Also bo·tan·ic. of, pertaining to, made from, or containing plants: botanical survey; botanical drugs.
Pharmacology. a drug made from part of a plant, as from roots, leaves, bark, or berries.
Origin of botanical
1650–60; botanicRelated formsbo·tan·i·cal·ly, adverbnon·bo·tan·ic, adjectivenon·bo·tan·i·cal, adjectivenon·bo·tan·i·cal·ly, adverbun·bo·tan·i·cal, adjective
(< Medieval Latin botanicus
< Greek botanikós
of plants, equivalent to botán(ē
) herb + -ikos -ic
) + -al1
Based on the Random House Unabridged Dictionary, © Random House, Inc. 2019
Examples from the Web for botanically
Historical Examples of botanically
Of which things you will find it good to consider also otherwise than botanically.
They are all, botanically speaking, edible or poisonous fungi.
The uses of the wood are similar to that of tulip with which it is botanically related.
They surveyed the world, botanically speaking, from China to Peru.

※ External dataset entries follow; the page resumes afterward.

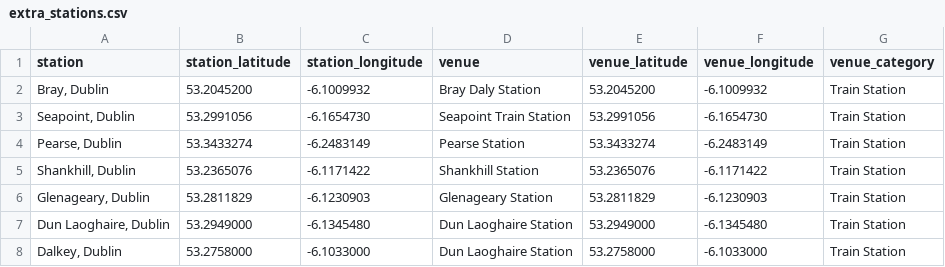
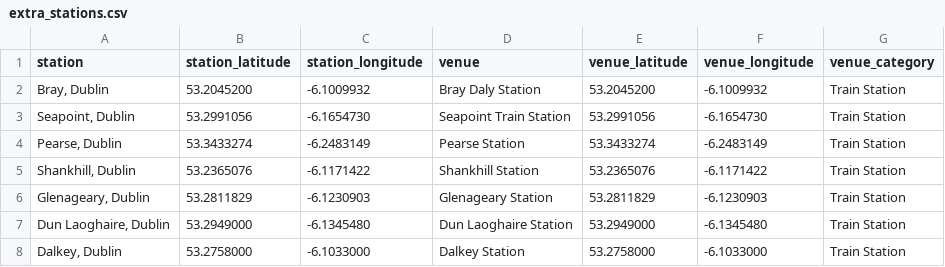
Before and after one commit to shaneconn860/data-science-capstone-py, a CSV file: extra_stations.csv, drawn as a sheet.

Commit message:
Update extra_stations.csv

```diff
--- a/extra_stations.csv
+++ b/extra_stations.csv
@@ -7,2 +7,2 @@ station,station_latitude,station_longitude,venue,venue_latitude,venue_longitude,
 "Dun Laoghaire, Dublin",53.2949000,-6.1345480,Dun Laoghaire Station,53.2949000,-6.1345480,Train Station
-"Dalkey, Dublin",53.2758000,-6.1033000,Dun Laoghaire Station,53.2758000,-6.1033000,Train Station
+"Dalkey, Dublin",53.2758000,-6.1033000,Dalkey Station,53.2758000,-6.1033000,Train Station
```
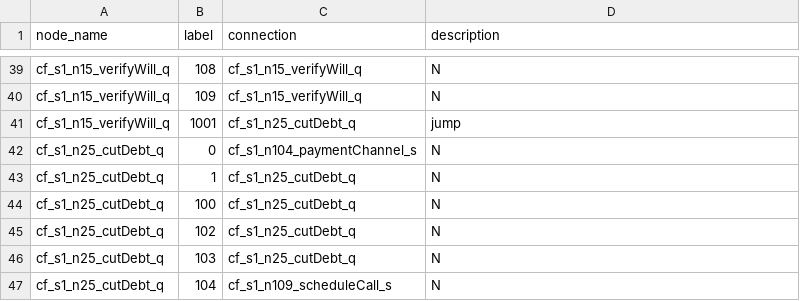
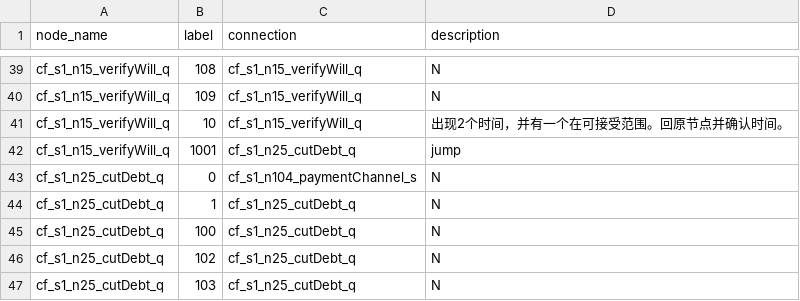
Before and after one commit to TSLNIHAOGIT/Chatbot1.0_ss, a CSV file: MLModel/data/TreeModel/treeConnection.csv, drawn as a sheet; only a part is shown, gaps mark what is left out; the shorter side is filled out with more unchanged rows; the diff names each change by its address in the sheet, - before the commit and + after, or states it on an @@ line.

Commit message:
Update treeConnection.csv

```diff
--- a/MLModel/data/TreeModel/treeConnection.csv
+++ b/MLModel/data/TreeModel/treeConnection.csv
+row 41: cf_s1_n15_verifyWill_q | 10 | cf_s1_n15_verifyWill_q | 出现2个时间，并有一个在可接受范围。回原节点并确认时间。
```
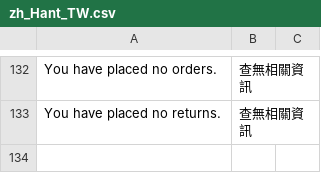
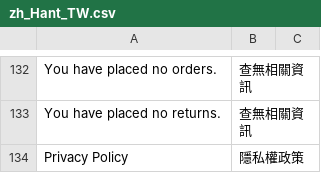
Before and after one commit to congvt305/staging-twap, a CSV file: app/design/frontend/AmorePacific/sulwhasoo/i18n/zh_Hant_TW.csv, drawn as a sheet; only a part is shown, gaps mark what is left out.

Commit message:
Remove Terms and condiftion, Add Privacy policy & translation from Footer links

```diff
--- a/app/design/frontend/AmorePacific/sulwhasoo/i18n/zh_Hant_TW.csv
+++ b/app/design/frontend/AmorePacific/sulwhasoo/i18n/zh_Hant_TW.csv
@@ -134 +134,2 @@
 "You have placed no returns.","查無相關資訊"
+"Privacy Policy","隱私權政策"
```
Also changed, not shown: 1 other file.
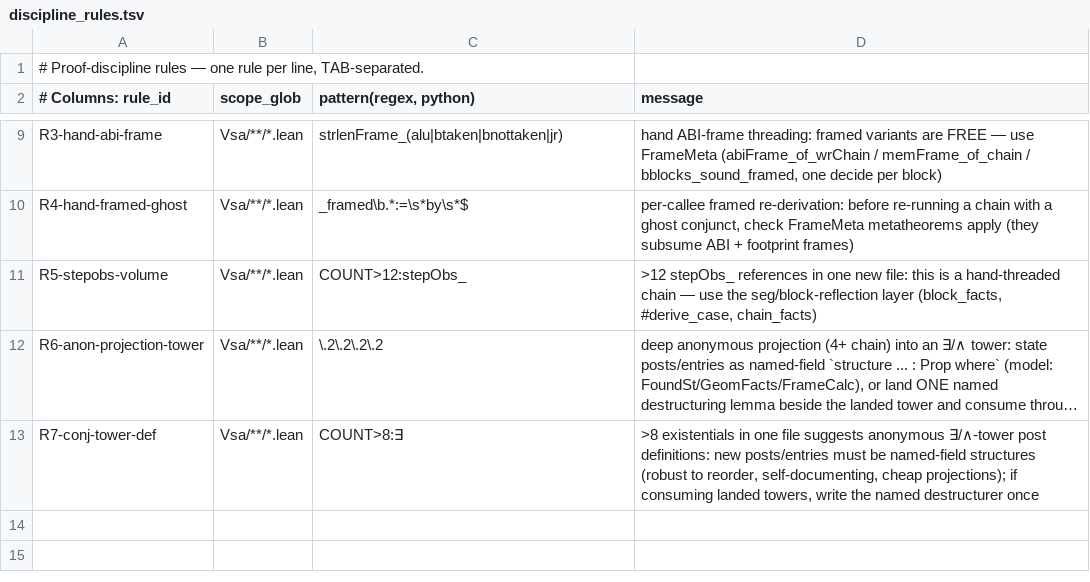
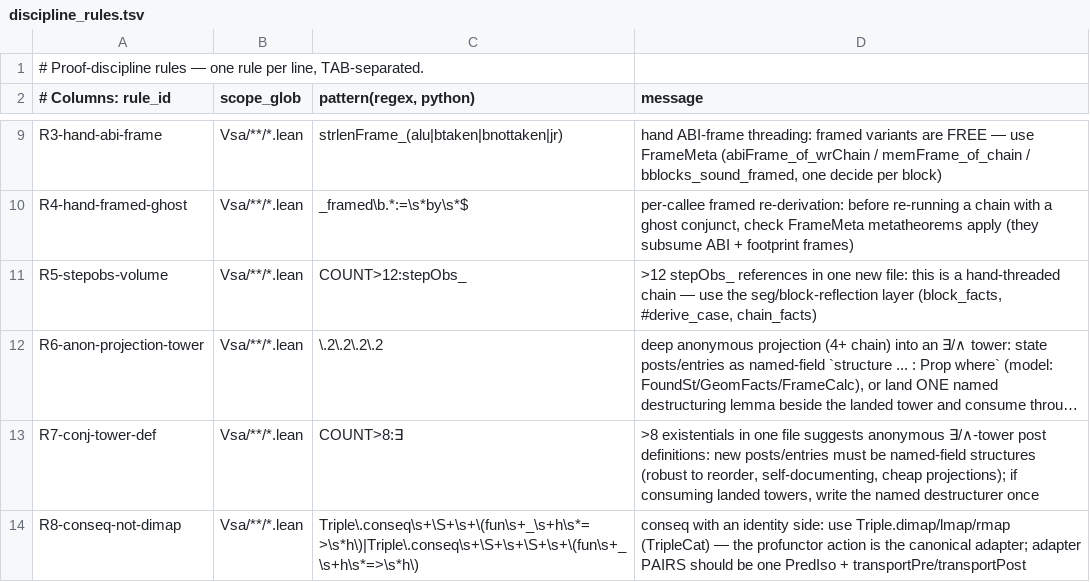
Before and after one commit to BasisResearch/ship-your-interpreter, a TSV file: scripts/discipline_rules.tsv, drawn as a sheet; only a part is shown, gaps mark what is left out; long unchanged cells end in …; the diff names each change by its address in the sheet, - before the commit and + after, or states it on an @@ line.

```diff
--- a/scripts/discipline_rules.tsv
+++ b/scripts/discipline_rules.tsv
+row 14: R8-conseq-not-dimap | Vsa/**/*.lean | Triple\.conseq\s+\S+\s+\(fun\s+_\s+h\s*=>\s*h\)|Triple\.conseq\s+\S+\s+\S+\s+\(fun\s+_\s+h\s*=>\s*h\) | conseq with an identity side: use Triple.dimap/lmap/rmap (TripleCat) — the profunctor action is the canonical adapter; adapter PAIRS should be one PredIso + transportPre/transportPost
```
Also changed, not shown: 6 other files.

The native rubber-tree of Brazil, botanically known as Hevea brasiliensis, yields the finest quality rubber.
British Dictionary definitions for botanically
of or relating to botany or plants
Derived Formsbotanically, adverb
any drug or pesticide that is made from parts of a plant
Word Origin for botanical
C17: from Medieval Latin botanicus, from Greek botanikos relating to plants, from botanē plant, pasture, from boskein to feed; perhaps related to Latin bōs ox, cow
Collins English Dictionary - Complete & Unabridged 2012 Digital Edition
© William Collins Sons & Co. Ltd. 1979, 1986 © HarperCollins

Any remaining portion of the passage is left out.